Roughly a year after they first voiced their opposition to a railroad's plan to use bombs to defuse avalanche danger along the southern flanks of Glacier National Park, park officials are reiterating that opposition.
How environmentally sensitive is the Canadian government? Can the presidents of two of the United States' conservation groups convince the government not to allow development in the headwaters of the Flathead Valley that lies upstream of Glacier National Park and across from Waterton Lakes National Park?
Sweltering in another heat wave on the East Coast? Tired of the rain in the Midwest? Fed-up with wildfires in California? If you'd prefer snow, head to Glacier National Park. Check out this video to see how just much snow still remains to be cleared from Glacier's Going-to-the-Sun Road.
It's an engineering wonder, one that not only delights, but also perplexes and confounds, both motorists and road crews. And today the 75th birthday of the Going-to-the-Sun Road in Glacier National Park is being celebrated. It's a time to both reflect on the history of this 50-mile pathway across the park's interior and look as well at the effort to rebuild it.
There's a new map you should toss in your bag if you're heading to Glacier National Park. It's not a traditional road map, but rather a map that helps you navigate the "Crown of the Continent" and all it has to offer.
Democratic presidential candidate Barack Obama has gone on record opposing the Cline Mine proposed to burrow into an area of pristine wilderness of British Columbia just to the north of Glacier National Park.
The American Marten is a rare North Woods animal that you'll probably never see, save for paw prints in the snow. This brown, bushy-tailed little critter, which looks something like a cross between a mink and a house-cat, was prized for its luxurious fur and darn near trapped to extinction in the United States during the 19th century. Today, despite habitat losses and related problems, the American Marten still inhabits much of its historical range.
As summer slowly approaches, more and more of Glacier National Park's landscape is becoming snow-free and accessible. Still, not all of the park's campgrounds will be open for the coming Memorial Day weekend.
Folks had fun with the little quiz we published last week, so we’ve decided to publish a national park system quiz in Traveler every week. Most will be themed. The first one was about centers, and this one is about straddlers. Straddlers are parks that straddle state lines, rivers, mountain ranges, or anything else a park can straddle. There's an extra credit question that's a little off the wall. Answers are at the end. Don’t peek.
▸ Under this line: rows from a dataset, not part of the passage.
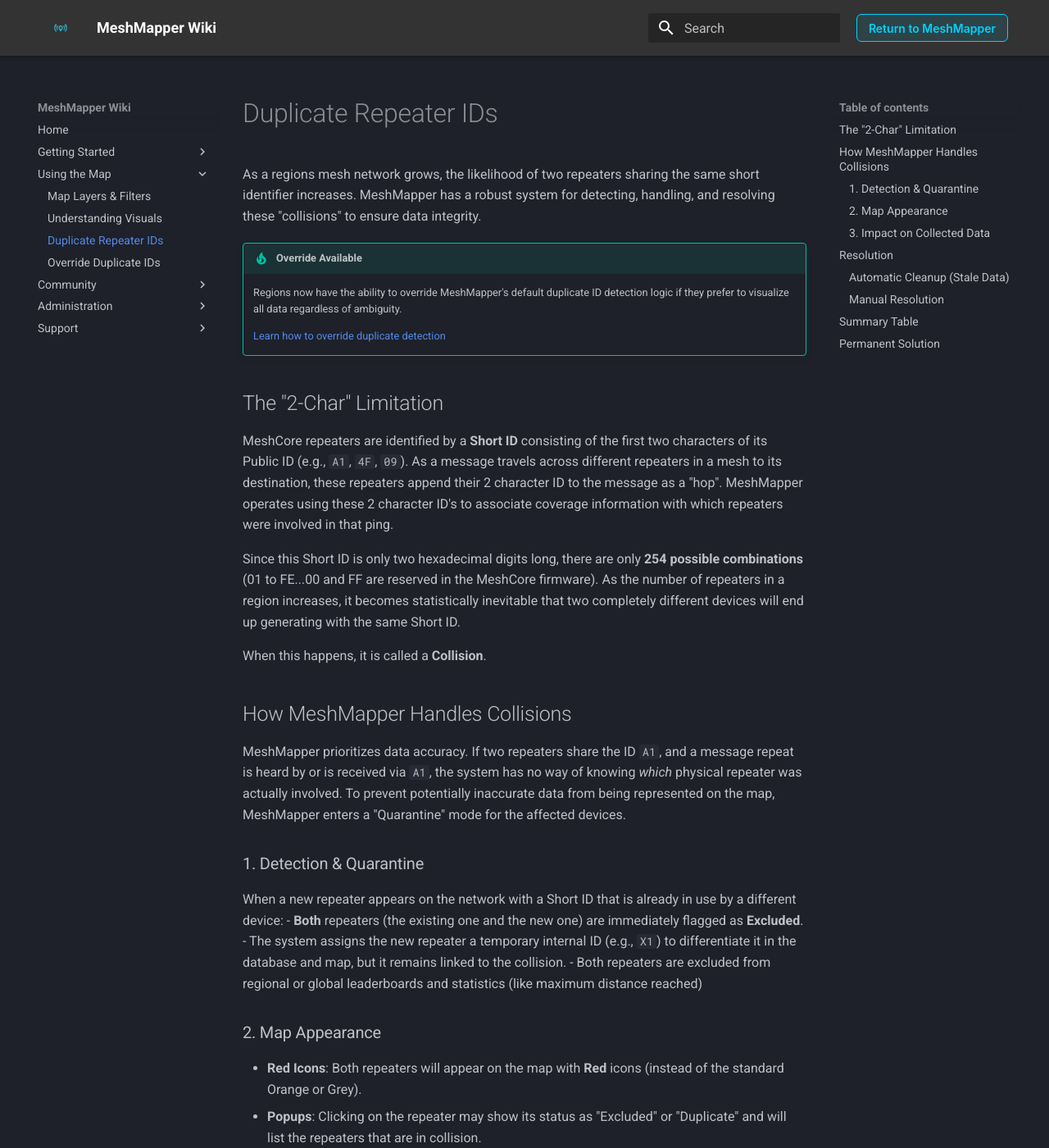
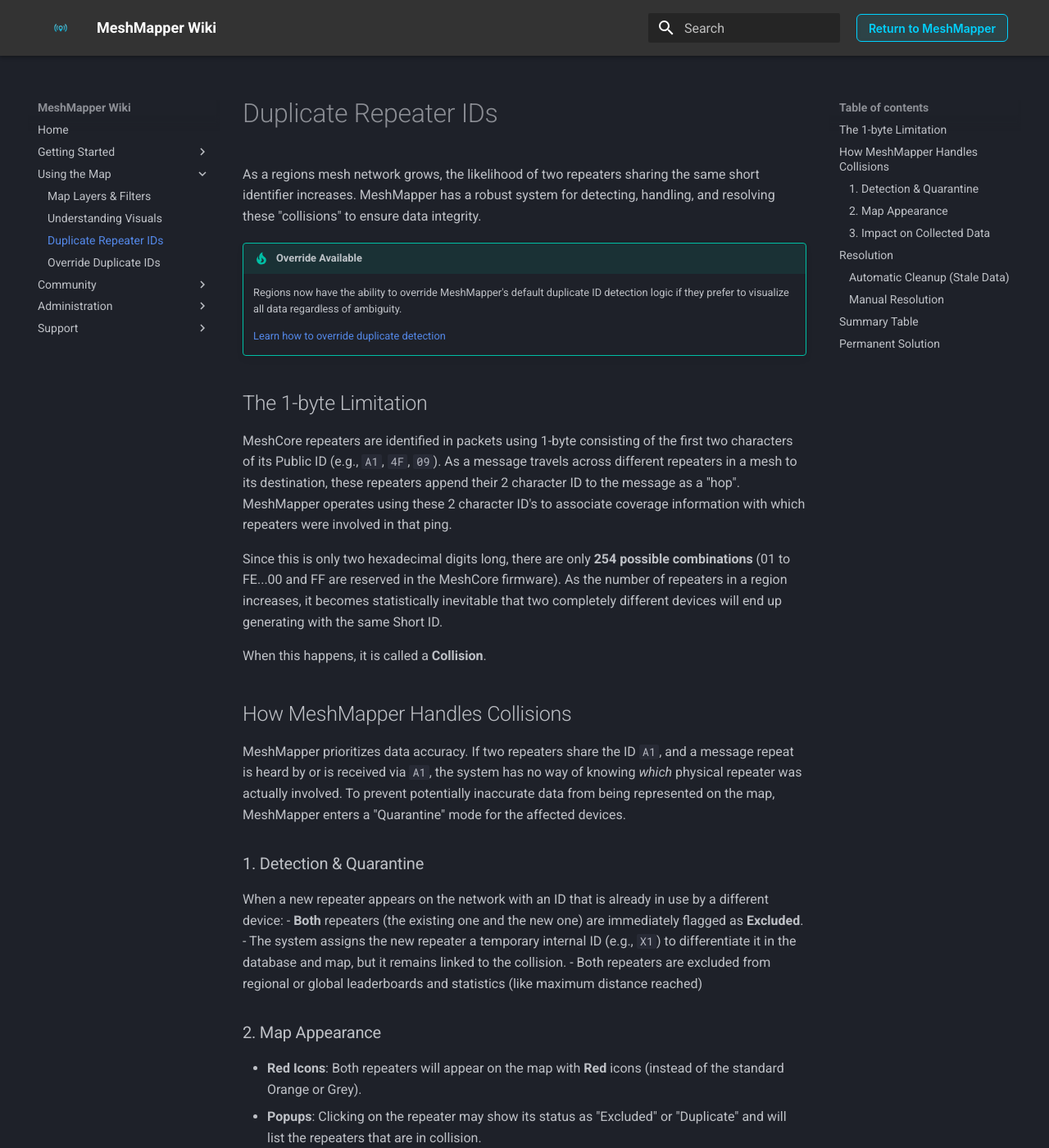
Before and after one commit to MeshMapper/MeshMapper_Wiki, an MkDocs documentation site: the page built from docs/duplicaterepeaterid.md, in a window 1280 px wide and 1400 px high. Shown: the whole window at 82% size. Built offline with MkDocs 1.6.1 and Material for MkDocs 9.7.7, drawn with Linux system fonts in a browser that asks for light colours; some of the changed text lies outside the part shown.

Commit message:
Updated working and links for duplicate repeater ID

```diff
--- a/docs/duplicaterepeaterid.md
+++ b/docs/duplicaterepeaterid.md
@@ -7,11 +7,11 @@
 
     [Learn how to override duplicate detection](https://wiki.meshmapper.net/overrideduplicates/)
 
-## The "2-Char" Limitation
+## The 1-byte Limitation
 
-MeshCore repeaters are identified by a **Short ID** consisting of the first two characters of its Public ID (e.g., `A1`, `4F`, `09`).  As a message travels across different repeaters in a mesh to its destination, these repeaters append their 2 character ID to the message as a "hop".  MeshMapper operates using these 2 character ID's to associate coverage information with which repeaters were involved in that ping.
+MeshCore repeaters are identified in packets using 1-byte consisting of the first two characters of its Public ID (e.g., `A1`, `4F`, `09`).  As a message travels across different repeaters in a mesh to its destination, these repeaters append their 2 character ID to the message as a "hop".  MeshMapper operates using these 2 character ID's to associate coverage information with which repeaters were involved in that ping.
 
-Since this Short ID is only two hexadecimal digits long, there are only **254 possible combinations** (01 to FE...00 and FF are reserved in the MeshCore firmware). As the number of repeaters in a region increases, it becomes statistically inevitable that two completely different devices will end up generating with the same Short ID.
+Since this is only two hexadecimal digits long, there are only **254 possible combinations** (01 to FE...00 and FF are reserved in the MeshCore firmware). As the number of repeaters in a region increases, it becomes statistically inevitable that two completely different devices will end up generating with the same Short ID.
 
 When this happens, it is called a **Collision**.
 
@@ -20,7 +20,7 @@
 MeshMapper prioritizes data accuracy. If two repeaters share the ID `A1`, and a message repeat is heard by or is received via `A1`, the system has no way of knowing *which* physical repeater was actually involved. To prevent potentially inaccurate data from being represented on the map, MeshMapper enters a "Quarantine" mode for the affected devices.
 
 ### 1. Detection & Quarantine
-When a new repeater appears on the network with a Short ID that is already in use by a different device:
+When a new repeater appears on the network with an ID that is already in use by a different device:
   - **Both** repeaters (the existing one and the new one) are immediately flagged as **Excluded**.
   - The system assigns the new repeater a temporary internal ID (e.g., `X1`) to differentiate it in the database and map, but it remains linked to the collision.
   - Both repeaters are excluded from regional or global leaderboards and statistics (like maximum distance reached)
@@ -64,10 +64,12 @@
 | **Excluded** | **Red Icon** | **Duplicate ID Detected.** Data from this repeater is currently untrusted. |
 
 ## Permanent Solution
-*MeshCore does not have to use 2-character IDs*.  This is a limitation that can be, albeit with a lot of work and coordination from the MeshCore developers, resolved by implementing 4-character (or more) IDs.
+*MeshCore does not have to use 1-byte to identify repeaters in hops*.  This is a limitation that can be, albeit with a lot of work and coordination from the MeshCore developers, resolved by representing repeaters using 2-bytes or more.
 
 Please post your concerns on the discussion here:
 
 <https://github.com/meshcore-dev/MeshCore/issues/1083>
+and
+<https://github.com/meshcore-dev/MeshCore/discussions/1613>
 
-With 4-character HEX IDs, a region can have up to **65,536** different repeaters without ID collisions.
+With 2-byte IDs, a region can have up to **65,536** different repeaters without ID collisions.
```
I am in a small gaggle of tourists busily training our armament of camera lenses on goateed mountain goats as they grazed contentedly on wildflower-strewn emerald slopes that rise above Logan Pass in Glacier National Park. The goats are so close and nonchalant they could be models strutting a runway.
We love our cars, we love our parks, and we love to drive our cars in the parks. Well, at least when the traffic isn’t too bad, and we really don’t mind just going along for the ride. The windshield touring season is nearly here, so it’s time to start thinking about park trips. All of the national parkways are recommended. Here are a dozen other traverses, loops, and shuttles that belong on your short list.
Long after the public comment period closed on Glacier National Park's draft environmental impact statement regarding a railroad's request to bomb avalanche chutes on the park's southern boundary, the railroad apparently has succeeded in tweaking that document.
Skyrocketing construction costs are threatening the ambitious rebuild of Glacier National Park's Going-to-the-Sun Road, with latest estimates for the job at least $100 million more than initially thought.
It's been months since Glacier National Park officials concluded after lengthy environmental studies that snowsheds, not 105mm howitzer shells, should be used to protect freight trains from avalanches sliding off the park's southern flanks. And yet Interior Department officials have yet to sign off on that decision.
While there's much concern across the country about kids losing touch with nature, that doesn't seem to be the case in Montana, where schoolchildren have created new postcards for the Glacier Natural History Association.
Drive the Going-to-the-Sun Road through Glacier National Park and you're immediately struck by the alpine beauty of this national park. Shimming lakes, waterfalls that seem to dangle from cliffs hundreds of feet in the air, glaciers off which the sun glints. But appearances can be deceiving.
Montana's two U.S. senators are seeking to have the Waterton-Glacier International Peace Park declared a World Heritage Site in Danger because of proposed energy development near the headwaters of the Flathead River. This is just the latest flare-up over how British Columbia officials are managing energy development near the two national parks.
Earlier this summer we ran a list of the Top 10 Lodges in the park system. Admittedly it's a "soft" list, one that definitely is not objective. But what some might find objectionable are the nightly costs for staying in some of these places.
There's plenty of news around the national park system, if you take a look. Newspapers are questioning Yellowstone planners on their snowmobile decision, politicians are making hey with the Everglades, Glacier is celebrating its Peace Park status, and Valley Forge is facing development on its doorstep.
Three-quarters of a century ago, the peace and friendship between the United States and Canada led to creation of the world's first "Peace Park," Waterton-Glacier International Peace Park. To commemorate that event, and to explore how best to manage transboundary protected areas, particularly Peace Parks, a conference will be held in September at Waterton Lakes National Park.